━━ Source material ━━
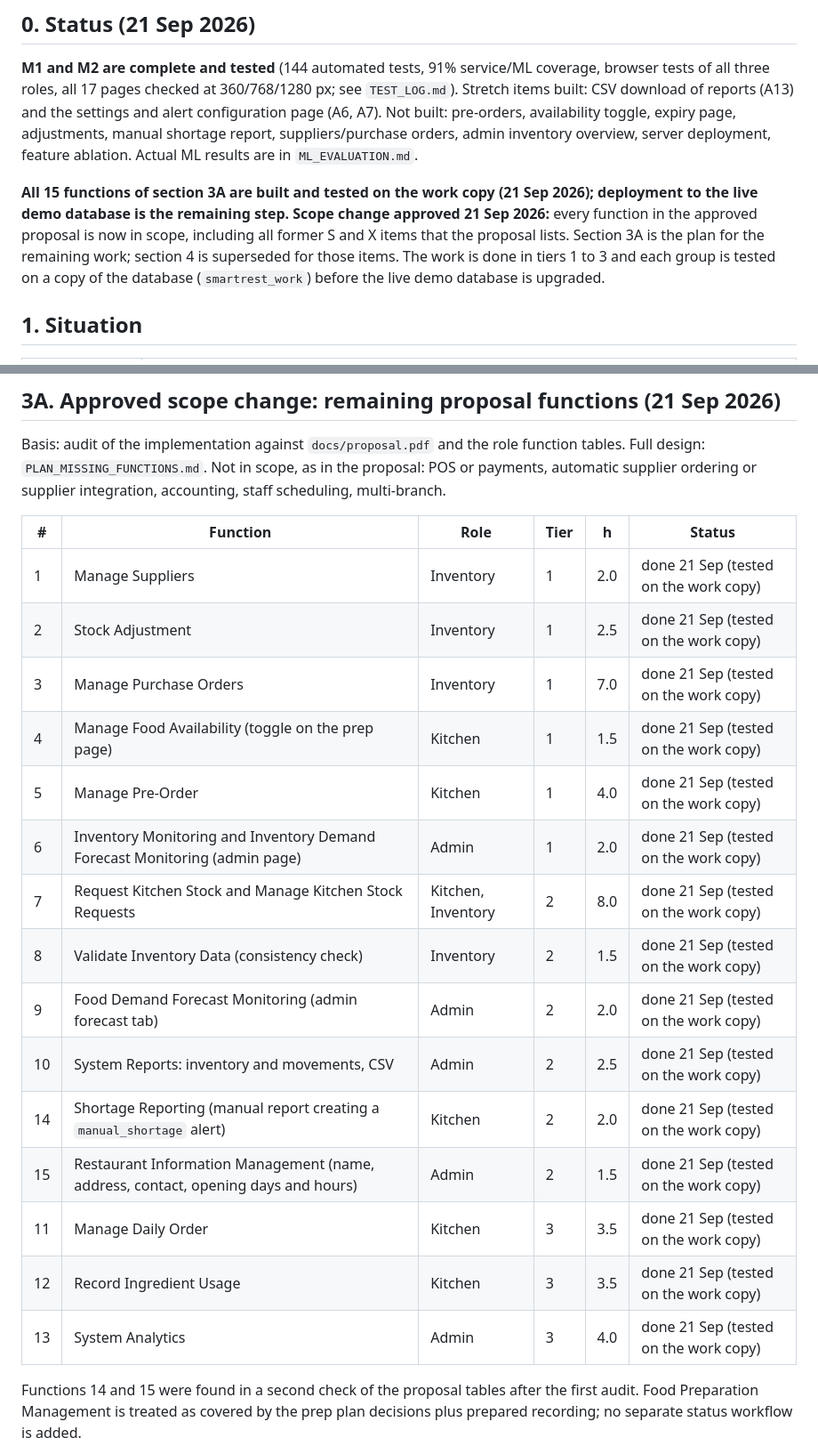
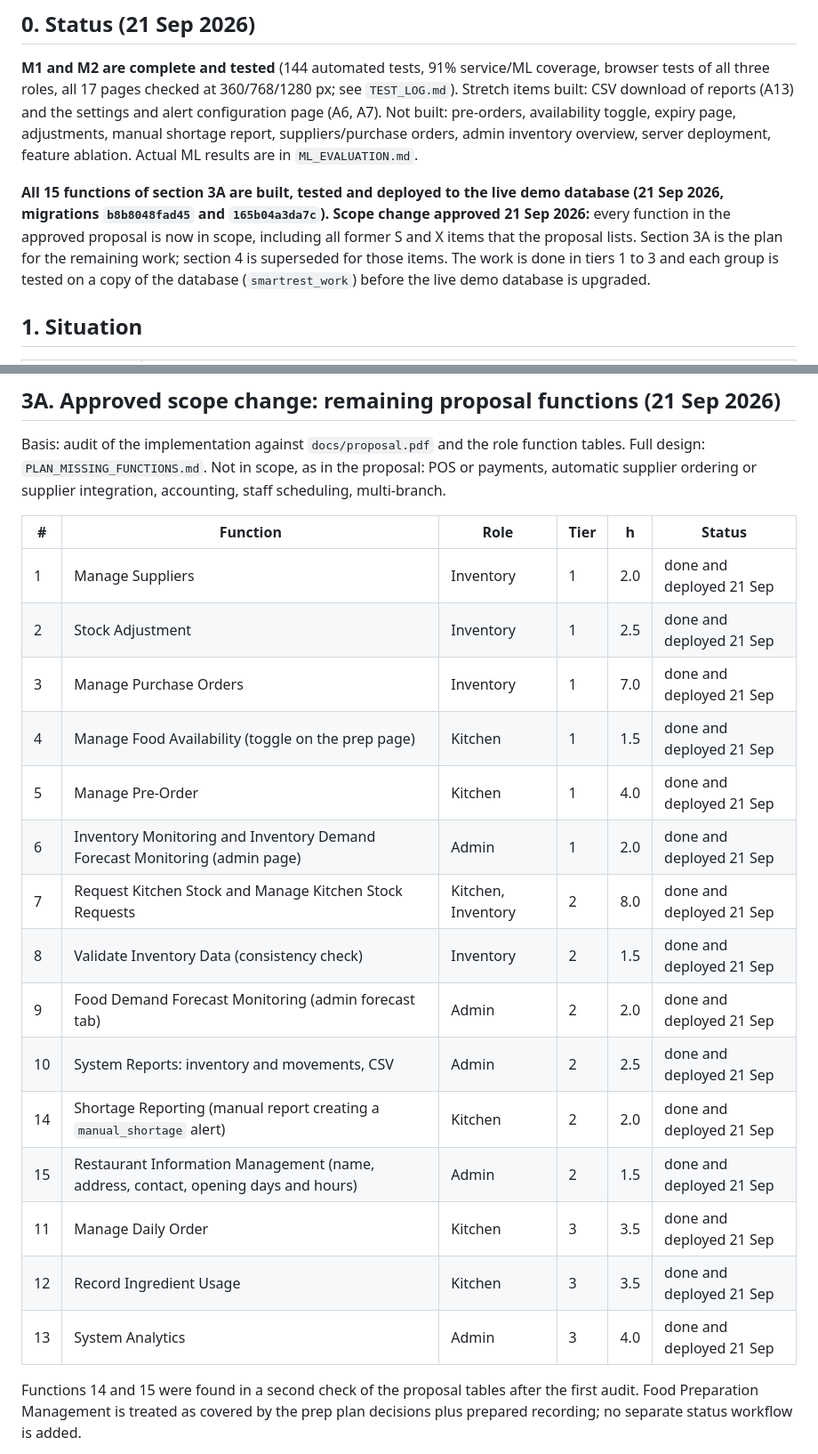
Before and after one commit to sashiiimp/SmartRestaurant, a Markdown page: docs/PLAN.md, 2 parts joined by grey strips. Shown at 89% size. Drawn GitHub-style.

Commit message:
Record the deployment of the proposal-completion work
Migrations b8b8048fad45 and 165b04a3da7c applied to the demo database, server reloaded,
current-date forecast and alert evaluation run, and a read-only smoke check of every route
as each role passed. PLAN.md, TEST_LOG.md and CLAUDE.md status updated; the CLI command list
now names check-stock instead of the alerts command that does not exist.

Co-Authored-By: Claude Sonnet 5 <noreply@anthropic.com>

```diff
--- a/docs/PLAN.md
+++ b/docs/PLAN.md
@@ -6,7 +6,7 @@ Read after `REQUIREMENTS.md`, `ARCHITECTURE.md`, `DATABASE.md`, `API.md`, `ML_PL
 
 **M1 and M2 are complete and tested** (144 automated tests, 91% service/ML coverage, browser tests of all three roles, all 17 pages checked at 360/768/1280 px; see `TEST_LOG.md`). Stretch items built: CSV download of reports (A13) and the settings and alert configuration page (A6, A7). Not built: pre-orders, availability toggle, expiry page, adjustments, manual shortage report, suppliers/purchase orders, admin inventory overview, server deployment, feature ablation. Actual ML results are in `ML_EVALUATION.md`.
 
-**All 15 functions of section 3A are built and tested on the work copy (21 Sep 2026); deployment to the live demo database is the remaining step.** **Scope change approved 21 Sep 2026:** every function in the approved proposal is now in scope, including all former S and X items that the proposal lists. Section 3A is the plan for the remaining work; section 4 is superseded for those items. The work is done in tiers 1 to 3 and each group is tested on a copy of the database (`smartrest_work`) before the live demo database is upgraded.
+**All 15 functions of section 3A are built, tested and deployed to the live demo database (21 Sep 2026, migrations `b8b8048fad45` and `165b04a3da7c`).** **Scope change approved 21 Sep 2026:** every function in the approved proposal is now in scope, including all former S and X items that the proposal lists. Section 3A is the plan for the remaining work; section 4 is superseded for those items. The work is done in tiers 1 to 3 and each group is tested on a copy of the database (`smartrest_work`) before the live demo database is upgraded.
 
 ## 1. Situation
 
@@ -66,21 +66,21 @@ Basis: audit of the implementation against `docs/proposal.pdf` and the role func
 
 | # | Function | Role | Tier | h | Status |
 |---|---|---|---|---|---|
-| 1 | Manage Suppliers | Inventory | 1 | 2.0 | done 21 Sep (tested on the work copy) |
-| 2 | Stock Adjustment | Inventory | 1 | 2.5 | done 21 Sep (tested on the work copy) |
-| 3 | Manage Purchase Orders | Inventory | 1 | 7.0 | done 21 Sep (tested on the work copy) |
-| 4 | Manage Food Availability (toggle on the prep page) | Kitchen | 1 | 1.5 | done 21 Sep (tested on the work copy) |
-| 5 | Manage Pre-Order | Kitchen | 1 | 4.0 | done 21 Sep (tested on the work copy) |
-| 6 | Inventory Monitoring and Inventory Demand Forecast Monitoring (admin page) | Admin | 1 | 2.0 | done 21 Sep (tested on the work copy) |
-| 7 | Request Kitchen Stock and Manage Kitchen Stock Requests | Kitchen, Inventory | 2 | 8.0 | done 21 Sep (tested on the work copy) |
-| 8 | Validate Inventory Data (consistency check) | Inventory | 2 | 1.5 | done 21 Sep (tested on the work copy) |
-| 9 | Food Demand Forecast Monitoring (admin forecast tab) | Admin | 2 | 2.0 | done 21 Sep (tested on the work copy) |
-| 10 | System Reports: inventory and movements, CSV | Admin | 2 | 2.5 | done 21 Sep (tested on the work copy) |
-| 14 | Shortage Reporting (manual report creating a `manual_shortage` alert) | Kitchen | 2 | 2.0 | done 21 Sep (tested on the work copy) |
-| 15 | Restaurant Information Management (name, address, contact, opening days and hours) | Admin | 2 | 1.5 | done 21 Sep (tested on the work copy) |
-| 11 | Manage Daily Order | Kitchen | 3 | 3.5 | done 21 Sep (tested on the work copy) |
-| 12 | Record Ingredient Usage | Kitchen | 3 | 3.5 | done 21 Sep (tested on the work copy) |
-| 13 | System Analytics | Admin | 3 | 4.0 | done 21 Sep (tested on the work copy) |
+| 1 | Manage Suppliers | Inventory | 1 | 2.0 | done and deployed 21 Sep |
+| 2 | Stock Adjustment | Inventory | 1 | 2.5 | done and deployed 21 Sep |
+| 3 | Manage Purchase Orders | Inventory | 1 | 7.0 | done and deployed 21 Sep |
+| 4 | Manage Food Availability (toggle on the prep page) | Kitchen | 1 | 1.5 | done and deployed 21 Sep |
+| 5 | Manage Pre-Order | Kitchen | 1 | 4.0 | done and deployed 21 Sep |
+| 6 | Inventory Monitoring and Inventory Demand Forecast Monitoring (admin page) | Admin | 1 | 2.0 | done and deployed 21 Sep |
+| 7 | Request Kitchen Stock and Manage Kitchen Stock Requests | Kitchen, Inventory | 2 | 8.0 | done and deployed 21 Sep |
+| 8 | Validate Inventory Data (consistency check) | Inventory | 2 | 1.5 | done and deployed 21 Sep |
+| 9 | Food Demand Forecast Monitoring (admin forecast tab) | Admin | 2 | 2.0 | done and deployed 21 Sep |
+| 10 | System Reports: inventory and movements, CSV | Admin | 2 | 2.5 | done and deployed 21 Sep |
+| 14 | Shortage Reporting (manual report creating a `manual_shortage` alert) | Kitchen | 2 | 2.0 | done and deployed 21 Sep |
+| 15 | Restaurant Information Management (name, address, contact, opening days and hours) | Admin | 2 | 1.5 | done and deployed 21 Sep |
+| 11 | Manage Daily Order | Kitchen | 3 | 3.5 | done and deployed 21 Sep |
+| 12 | Record Ingredient Usage | Kitchen | 3 | 3.5 | done and deployed 21 Sep |
+| 13 | System Analytics | Admin | 3 | 4.0 | done and deployed 21 Sep |
 
 Functions 14 and 15 were found in a second check of the proposal tables after the first audit. Food Preparation Management is treated as covered by the prep plan decisions plus prepared recording; no separate status workflow is added.
 
```
Also changed, not shown: CLAUDE.md (+2 -2 lines), docs/TEST_LOG.md (+15 -0 lines).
━━━
### [How to complete this task]
Quote the records in their entirety, keeping the wording exact and excluding pictures.

### [Task output]
Before and after one commit to sashiiimp/SmartRestaurant, a Markdown page: docs/PLAN.md, 2 parts joined by grey strips. Shown at 89% size. Drawn GitHub-style.

Commit message:
Record the deployment of the proposal-completion work
Migrations b8b8048fad45 and 165b04a3da7c applied to the demo database, server reloaded,
current-date forecast and alert evaluation run, and a read-only smoke check of every route
as each role passed. PLAN.md, TEST_LOG.md and CLAUDE.md status updated; the CLI command list
now names check-stock instead of the alerts command that does not exist.

Co-Authored-By: Claude Sonnet 5 <noreply@anthropic.com>

```diff
--- a/docs/PLAN.md
+++ b/docs/PLAN.md
@@ -6,7 +6,7 @@ Read after `REQUIREMENTS.md`, `ARCHITECTURE.md`, `DATABASE.md`, `API.md`, `ML_PL
 
 **M1 and M2 are complete and tested** (144 automated tests, 91% service/ML coverage, browser tests of all three roles, all 17 pages checked at 360/768/1280 px; see `TEST_LOG.md`). Stretch items built: CSV download of reports (A13) and the settings and alert configuration page (A6, A7). Not built: pre-orders, availability toggle, expiry page, adjustments, manual shortage report, suppliers/purchase orders, admin inventory overview, server deployment, feature ablation. Actual ML results are in `ML_EVALUATION.md`.
 
-**All 15 functions of section 3A are built and tested on the work copy (21 Sep 2026); deployment to the live demo database is the remaining step.** **Scope change approved 21 Sep 2026:** every function in the approved proposal is now in scope, including all former S and X items that the proposal lists. Section 3A is the plan for the remaining work; section 4 is superseded for those items. The work is done in tiers 1 to 3 and each group is tested on a copy of the database (`smartrest_work`) before the live demo database is upgraded.
+**All 15 functions of section 3A are built, tested and deployed to the live demo database (21 Sep 2026, migrations `b8b8048fad45` and `165b04a3da7c`).** **Scope change approved 21 Sep 2026:** every function in the approved proposal is now in scope, including all former S and X items that the proposal lists. Section 3A is the plan for the remaining work; section 4 is superseded for those items. The work is done in tiers 1 to 3 and each group is tested on a copy of the database (`smartrest_work`) before the live demo database is upgraded.
 
 ## 1. Situation
 
@@ -66,21 +66,21 @@ Basis: audit of the implementation against `docs/proposal.pdf` and the role func
 
 | # | Function | Role | Tier | h | Status |
 |---|---|---|---|---|---|
-| 1 | Manage Suppliers | Inventory | 1 | 2.0 | done 21 Sep (tested on the work copy) |
-| 2 | Stock Adjustment | Inventory | 1 | 2.5 | done 21 Sep (tested on the work copy) |
-| 3 | Manage Purchase Orders | Inventory | 1 | 7.0 | done 21 Sep (tested on the work copy) |
-| 4 | Manage Food Availability (toggle on the prep page) | Kitchen | 1 | 1.5 | done 21 Sep (tested on the work copy) |
-| 5 | Manage Pre-Order | Kitchen | 1 | 4.0 | done 21 Sep (tested on the work copy) |
-| 6 | Inventory Monitoring and Inventory Demand Forecast Monitoring (admin page) | Admin | 1 | 2.0 | done 21 Sep (tested on the work copy) |
-| 7 | Request Kitchen Stock and Manage Kitchen Stock Requests | Kitchen, Inventory | 2 | 8.0 | done 21 Sep (tested on the work copy) |
-| 8 | Validate Inventory Data (consistency check) | Inventory | 2 | 1.5 | done 21 Sep (tested on the work copy) |
-| 9 | Food Demand Forecast Monitoring (admin forecast tab) | Admin | 2 | 2.0 | done 21 Sep (tested on the work copy) |
-| 10 | System Reports: inventory and movements, CSV | Admin | 2 | 2.5 | done 21 Sep (tested on the work copy) |
-| 14 | Shortage Reporting (manual report creating a `manual_shortage` alert) | Kitchen | 2 | 2.0 | done 21 Sep (tested on the work copy) |
-| 15 | Restaurant Information Management (name, address, contact, opening days and hours) | Admin | 2 | 1.5 | done 21 Sep (tested on the work copy) |
-| 11 | Manage Daily Order | Kitchen | 3 | 3.5 | done 21 Sep (tested on the work copy) |
-| 12 | Record Ingredient Usage | Kitchen | 3 | 3.5 | done 21 Sep (tested on the work copy) |
-| 13 | System Analytics | Admin | 3 | 4.0 | done 21 Sep (tested on the work copy) |
+| 1 | Manage Suppliers | Inventory | 1 | 2.0 | done and deployed 21 Sep |
+| 2 | Stock Adjustment | Inventory | 1 | 2.5 | done and deployed 21 Sep |
+| 3 | Manage Purchase Orders | Inventory | 1 | 7.0 | done and deployed 21 Sep |
+| 4 | Manage Food Availability (toggle on the prep page) | Kitchen | 1 | 1.5 | done and deployed 21 Sep |
+| 5 | Manage Pre-Order | Kitchen | 1 | 4.0 | done and deployed 21 Sep |
+| 6 | Inventory Monitoring and Inventory Demand Forecast Monitoring (admin page) | Admin | 1 | 2.0 | done and deployed 21 Sep |
+| 7 | Request Kitchen Stock and Manage Kitchen Stock Requests | Kitchen, Inventory | 2 | 8.0 | done and deployed 21 Sep |
+| 8 | Validate Inventory Data (consistency check) | Inventory | 2 | 1.5 | done and deployed 21 Sep |
+| 9 | Food Demand Forecast Monitoring (admin forecast tab) | Admin | 2 | 2.0 | done and deployed 21 Sep |
+| 10 | System Reports: inventory and movements, CSV | Admin | 2 | 2.5 | done and deployed 21 Sep |
+| 14 | Shortage Reporting (manual report creating a `manual_shortage` alert) | Kitchen | 2 | 2.0 | done and deployed 21 Sep |
+| 15 | Restaurant Information Management (name, address, contact, opening days and hours) | Admin | 2 | 1.5 | done and deployed 21 Sep |
+| 11 | Manage Daily Order | Kitchen | 3 | 3.5 | done and deployed 21 Sep |
+| 12 | Record Ingredient Usage | Kitchen | 3 | 3.5 | done and deployed 21 Sep |
+| 13 | System Analytics | Admin | 3 | 4.0 | done and deployed 21 Sep |
 
 Functions 14 and 15 were found in a second check of the proposal tables after the first audit. Food Preparation Management is treated as covered by the prep plan decisions plus prepared recording; no separate status workflow is added.
 
```
Also changed, not shown: CLAUDE.md (+2 -2 lines), docs/TEST_LOG.md (+15 -0 lines).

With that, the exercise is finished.